◆ PROBLEM DETAILS ◆
Using the records below, copy every line that holds the string "htmlFor".

◆ INFORMATION SUPPLIED ◆
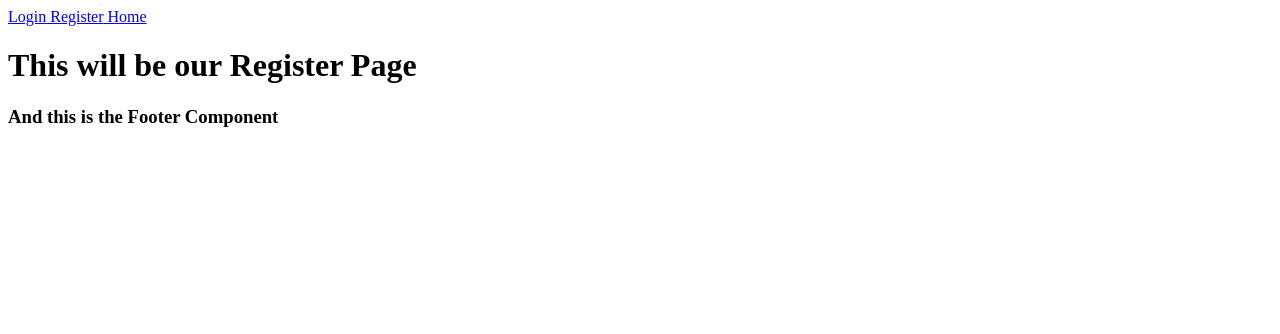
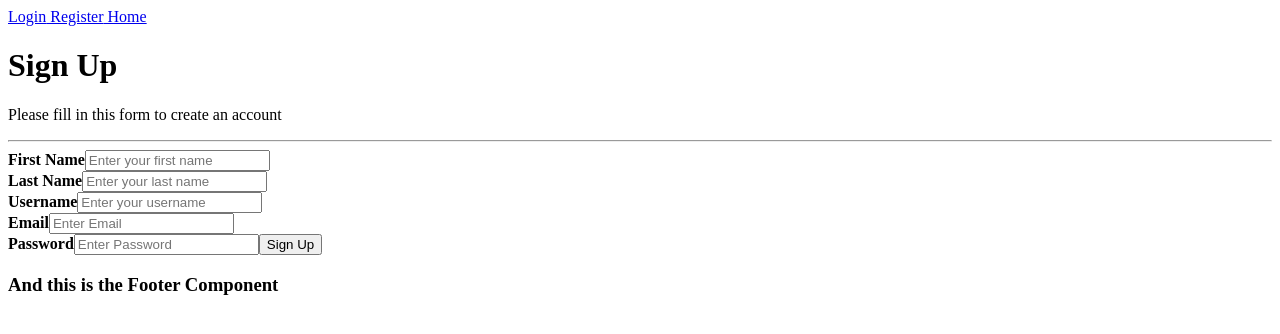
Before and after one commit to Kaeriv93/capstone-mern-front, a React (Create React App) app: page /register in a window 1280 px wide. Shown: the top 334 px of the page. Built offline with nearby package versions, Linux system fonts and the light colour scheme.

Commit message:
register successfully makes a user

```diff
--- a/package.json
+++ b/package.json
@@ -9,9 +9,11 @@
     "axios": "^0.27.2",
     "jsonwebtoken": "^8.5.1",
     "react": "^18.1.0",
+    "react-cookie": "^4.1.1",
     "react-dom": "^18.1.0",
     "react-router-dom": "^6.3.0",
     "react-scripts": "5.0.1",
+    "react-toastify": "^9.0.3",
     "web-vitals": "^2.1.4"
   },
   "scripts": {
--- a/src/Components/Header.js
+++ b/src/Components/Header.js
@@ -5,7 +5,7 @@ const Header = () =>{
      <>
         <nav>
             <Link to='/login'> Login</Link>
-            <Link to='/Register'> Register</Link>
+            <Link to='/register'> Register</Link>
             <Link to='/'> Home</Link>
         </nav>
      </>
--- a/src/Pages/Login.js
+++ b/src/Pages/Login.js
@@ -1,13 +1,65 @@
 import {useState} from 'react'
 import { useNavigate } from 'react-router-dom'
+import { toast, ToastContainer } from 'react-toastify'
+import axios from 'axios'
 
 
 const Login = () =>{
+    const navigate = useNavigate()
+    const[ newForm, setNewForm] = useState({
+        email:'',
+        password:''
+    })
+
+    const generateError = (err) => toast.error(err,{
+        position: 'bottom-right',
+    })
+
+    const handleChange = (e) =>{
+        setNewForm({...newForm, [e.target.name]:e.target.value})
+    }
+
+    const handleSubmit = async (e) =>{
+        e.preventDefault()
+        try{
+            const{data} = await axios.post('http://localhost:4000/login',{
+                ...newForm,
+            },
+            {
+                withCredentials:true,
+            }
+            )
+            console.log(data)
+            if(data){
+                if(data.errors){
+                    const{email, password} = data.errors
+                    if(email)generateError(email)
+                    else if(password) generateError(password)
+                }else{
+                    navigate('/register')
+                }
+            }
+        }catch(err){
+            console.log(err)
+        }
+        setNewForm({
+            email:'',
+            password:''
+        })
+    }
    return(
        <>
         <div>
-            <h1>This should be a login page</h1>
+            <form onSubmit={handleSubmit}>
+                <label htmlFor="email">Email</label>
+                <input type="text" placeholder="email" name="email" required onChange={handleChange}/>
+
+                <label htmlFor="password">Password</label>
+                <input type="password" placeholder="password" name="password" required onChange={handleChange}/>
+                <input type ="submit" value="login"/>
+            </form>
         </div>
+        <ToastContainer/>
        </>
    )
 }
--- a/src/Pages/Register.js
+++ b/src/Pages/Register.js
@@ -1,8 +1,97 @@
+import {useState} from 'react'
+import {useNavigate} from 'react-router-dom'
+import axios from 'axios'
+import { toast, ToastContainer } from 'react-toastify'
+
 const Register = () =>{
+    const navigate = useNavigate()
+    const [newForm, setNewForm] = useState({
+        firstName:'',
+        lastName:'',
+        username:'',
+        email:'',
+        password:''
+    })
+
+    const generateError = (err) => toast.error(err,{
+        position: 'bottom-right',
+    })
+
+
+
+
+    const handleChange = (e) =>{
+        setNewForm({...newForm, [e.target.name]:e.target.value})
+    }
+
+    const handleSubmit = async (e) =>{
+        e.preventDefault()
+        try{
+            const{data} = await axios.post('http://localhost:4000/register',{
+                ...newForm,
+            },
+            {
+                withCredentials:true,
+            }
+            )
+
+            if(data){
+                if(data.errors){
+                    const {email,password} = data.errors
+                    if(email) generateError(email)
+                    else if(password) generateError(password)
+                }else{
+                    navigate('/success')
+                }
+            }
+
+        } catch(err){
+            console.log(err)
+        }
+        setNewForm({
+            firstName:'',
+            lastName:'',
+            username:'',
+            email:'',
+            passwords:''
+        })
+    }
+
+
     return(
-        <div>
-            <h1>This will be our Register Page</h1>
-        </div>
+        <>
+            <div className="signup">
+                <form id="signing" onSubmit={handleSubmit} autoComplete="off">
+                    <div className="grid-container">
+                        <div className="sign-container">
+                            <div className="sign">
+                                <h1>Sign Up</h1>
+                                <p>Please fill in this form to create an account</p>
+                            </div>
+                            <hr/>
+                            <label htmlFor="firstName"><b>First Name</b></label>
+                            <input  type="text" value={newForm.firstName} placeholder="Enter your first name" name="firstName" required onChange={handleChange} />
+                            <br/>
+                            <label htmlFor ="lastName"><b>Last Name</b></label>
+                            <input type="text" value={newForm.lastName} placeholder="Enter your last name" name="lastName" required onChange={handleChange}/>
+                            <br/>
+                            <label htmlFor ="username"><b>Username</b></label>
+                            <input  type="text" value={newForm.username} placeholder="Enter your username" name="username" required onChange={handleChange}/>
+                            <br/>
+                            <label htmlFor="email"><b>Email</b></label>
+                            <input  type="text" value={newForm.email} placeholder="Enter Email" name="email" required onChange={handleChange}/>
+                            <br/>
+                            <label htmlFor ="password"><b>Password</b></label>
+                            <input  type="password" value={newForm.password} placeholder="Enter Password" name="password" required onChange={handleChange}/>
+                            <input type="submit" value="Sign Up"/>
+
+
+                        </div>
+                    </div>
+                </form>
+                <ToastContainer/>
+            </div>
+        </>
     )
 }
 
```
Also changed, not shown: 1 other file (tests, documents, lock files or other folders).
---
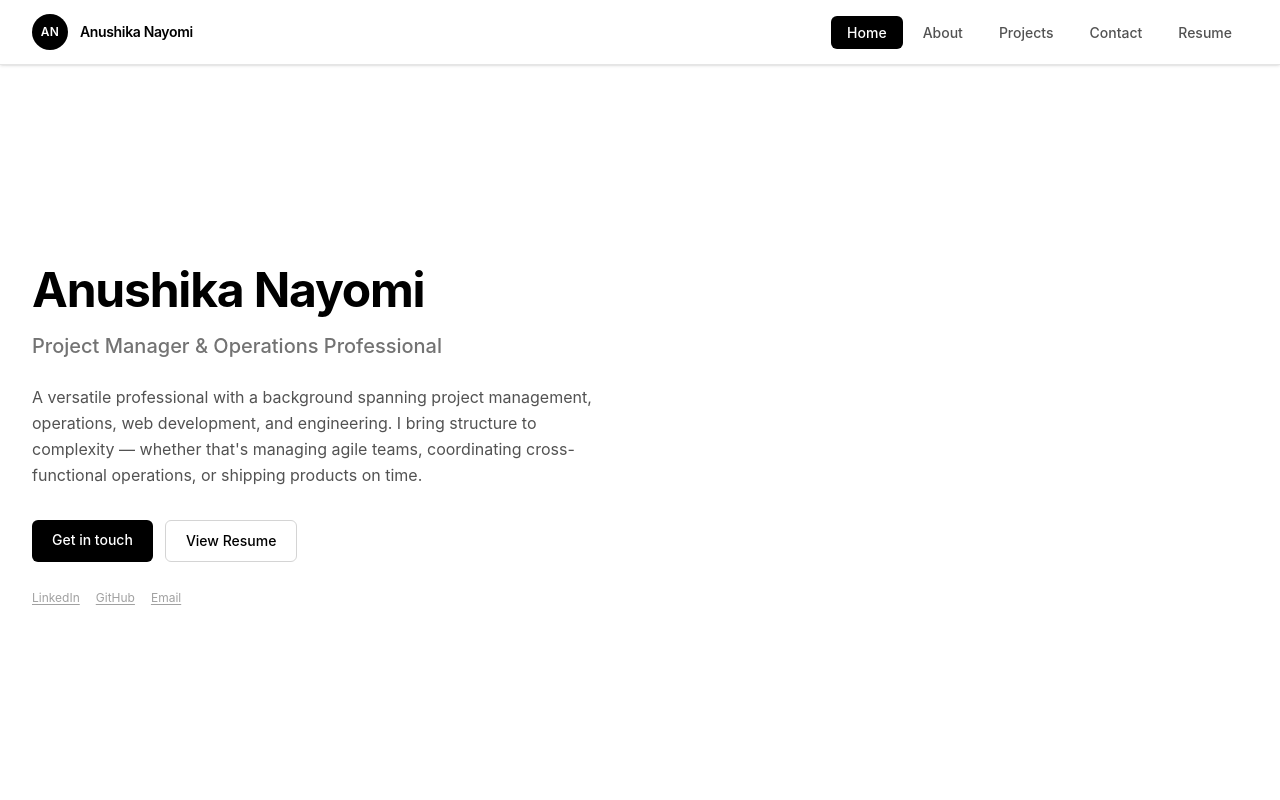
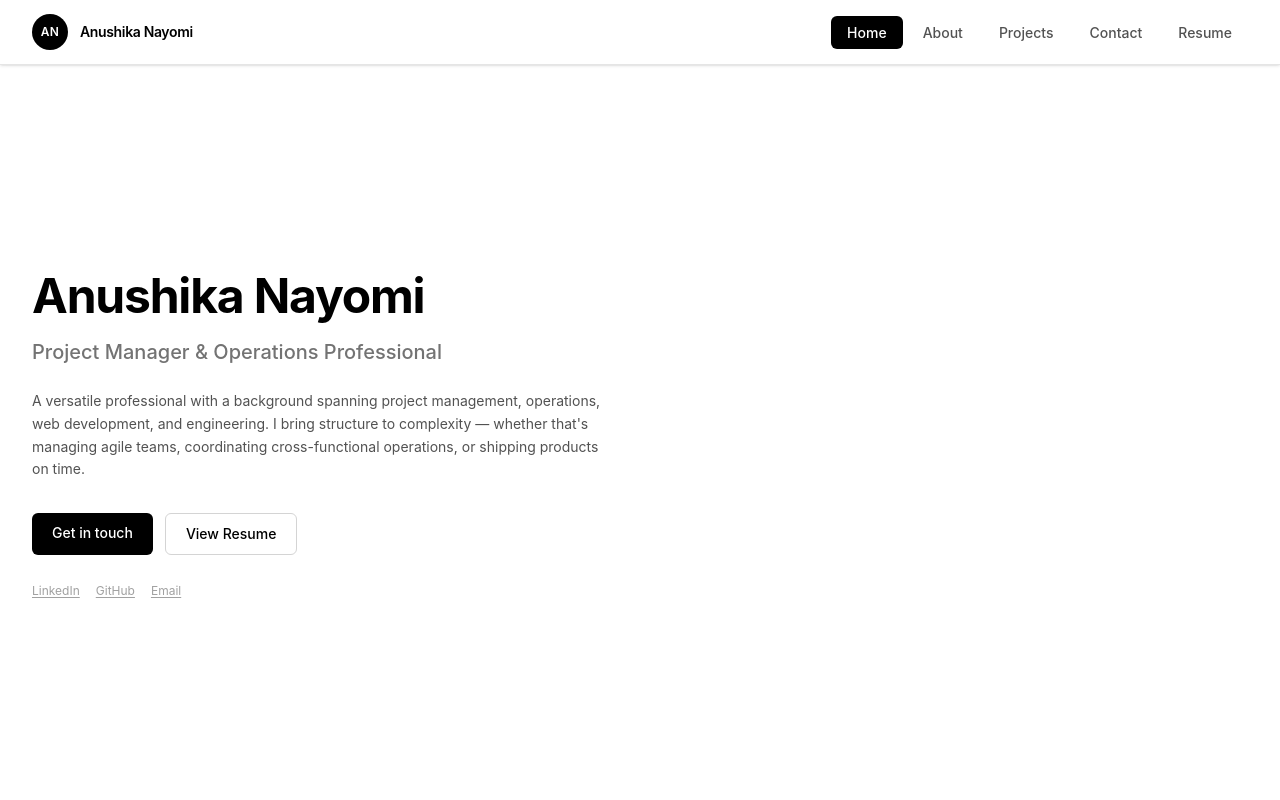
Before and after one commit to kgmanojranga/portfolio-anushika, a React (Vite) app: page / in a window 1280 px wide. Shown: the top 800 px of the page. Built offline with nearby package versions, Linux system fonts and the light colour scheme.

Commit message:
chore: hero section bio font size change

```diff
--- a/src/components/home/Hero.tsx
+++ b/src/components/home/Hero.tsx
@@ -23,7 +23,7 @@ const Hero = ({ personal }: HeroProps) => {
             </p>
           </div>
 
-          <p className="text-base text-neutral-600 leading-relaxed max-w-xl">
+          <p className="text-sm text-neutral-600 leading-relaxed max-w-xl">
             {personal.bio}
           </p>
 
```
...
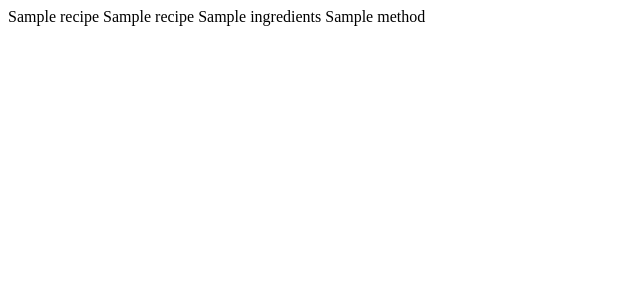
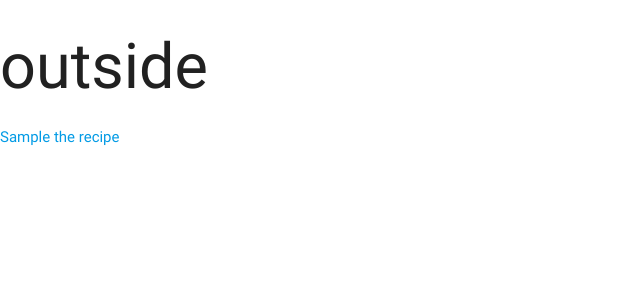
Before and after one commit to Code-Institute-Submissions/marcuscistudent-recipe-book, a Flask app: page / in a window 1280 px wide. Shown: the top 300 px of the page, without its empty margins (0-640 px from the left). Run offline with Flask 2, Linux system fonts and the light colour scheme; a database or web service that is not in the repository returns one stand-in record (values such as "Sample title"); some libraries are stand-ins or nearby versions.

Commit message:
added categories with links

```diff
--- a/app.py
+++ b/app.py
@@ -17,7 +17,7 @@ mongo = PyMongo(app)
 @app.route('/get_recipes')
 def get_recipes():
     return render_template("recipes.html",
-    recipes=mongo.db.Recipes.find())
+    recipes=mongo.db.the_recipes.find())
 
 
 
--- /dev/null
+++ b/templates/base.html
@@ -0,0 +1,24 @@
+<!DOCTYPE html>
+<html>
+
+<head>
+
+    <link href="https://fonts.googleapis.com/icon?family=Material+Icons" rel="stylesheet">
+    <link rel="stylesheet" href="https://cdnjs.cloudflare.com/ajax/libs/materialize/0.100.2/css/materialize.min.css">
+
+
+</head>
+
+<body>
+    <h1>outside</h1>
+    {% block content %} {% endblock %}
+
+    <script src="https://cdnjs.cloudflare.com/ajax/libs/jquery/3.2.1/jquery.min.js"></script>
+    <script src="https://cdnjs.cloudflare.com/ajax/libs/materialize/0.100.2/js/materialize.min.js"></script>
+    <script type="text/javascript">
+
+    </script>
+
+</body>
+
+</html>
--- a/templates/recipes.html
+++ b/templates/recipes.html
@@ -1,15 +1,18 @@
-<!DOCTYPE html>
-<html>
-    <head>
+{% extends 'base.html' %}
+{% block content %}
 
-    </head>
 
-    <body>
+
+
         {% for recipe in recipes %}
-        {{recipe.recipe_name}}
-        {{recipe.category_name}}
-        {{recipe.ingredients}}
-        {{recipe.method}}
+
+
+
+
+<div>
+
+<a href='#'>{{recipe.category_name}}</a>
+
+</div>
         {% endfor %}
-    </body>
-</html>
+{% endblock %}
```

◆ RESPONSE TO THIS EXERCISE ◆
+                <label htmlFor="email">Email</label>
+                <label htmlFor="password">Password</label>
+                            <label htmlFor="firstName"><b>First Name</b></label>
+                            <label htmlFor ="lastName"><b>Last Name</b></label>
+                            <label htmlFor ="username"><b>Username</b></label>
+                            <label htmlFor="email"><b>Email</b></label>
+                            <label htmlFor ="password"><b>Password</b></label>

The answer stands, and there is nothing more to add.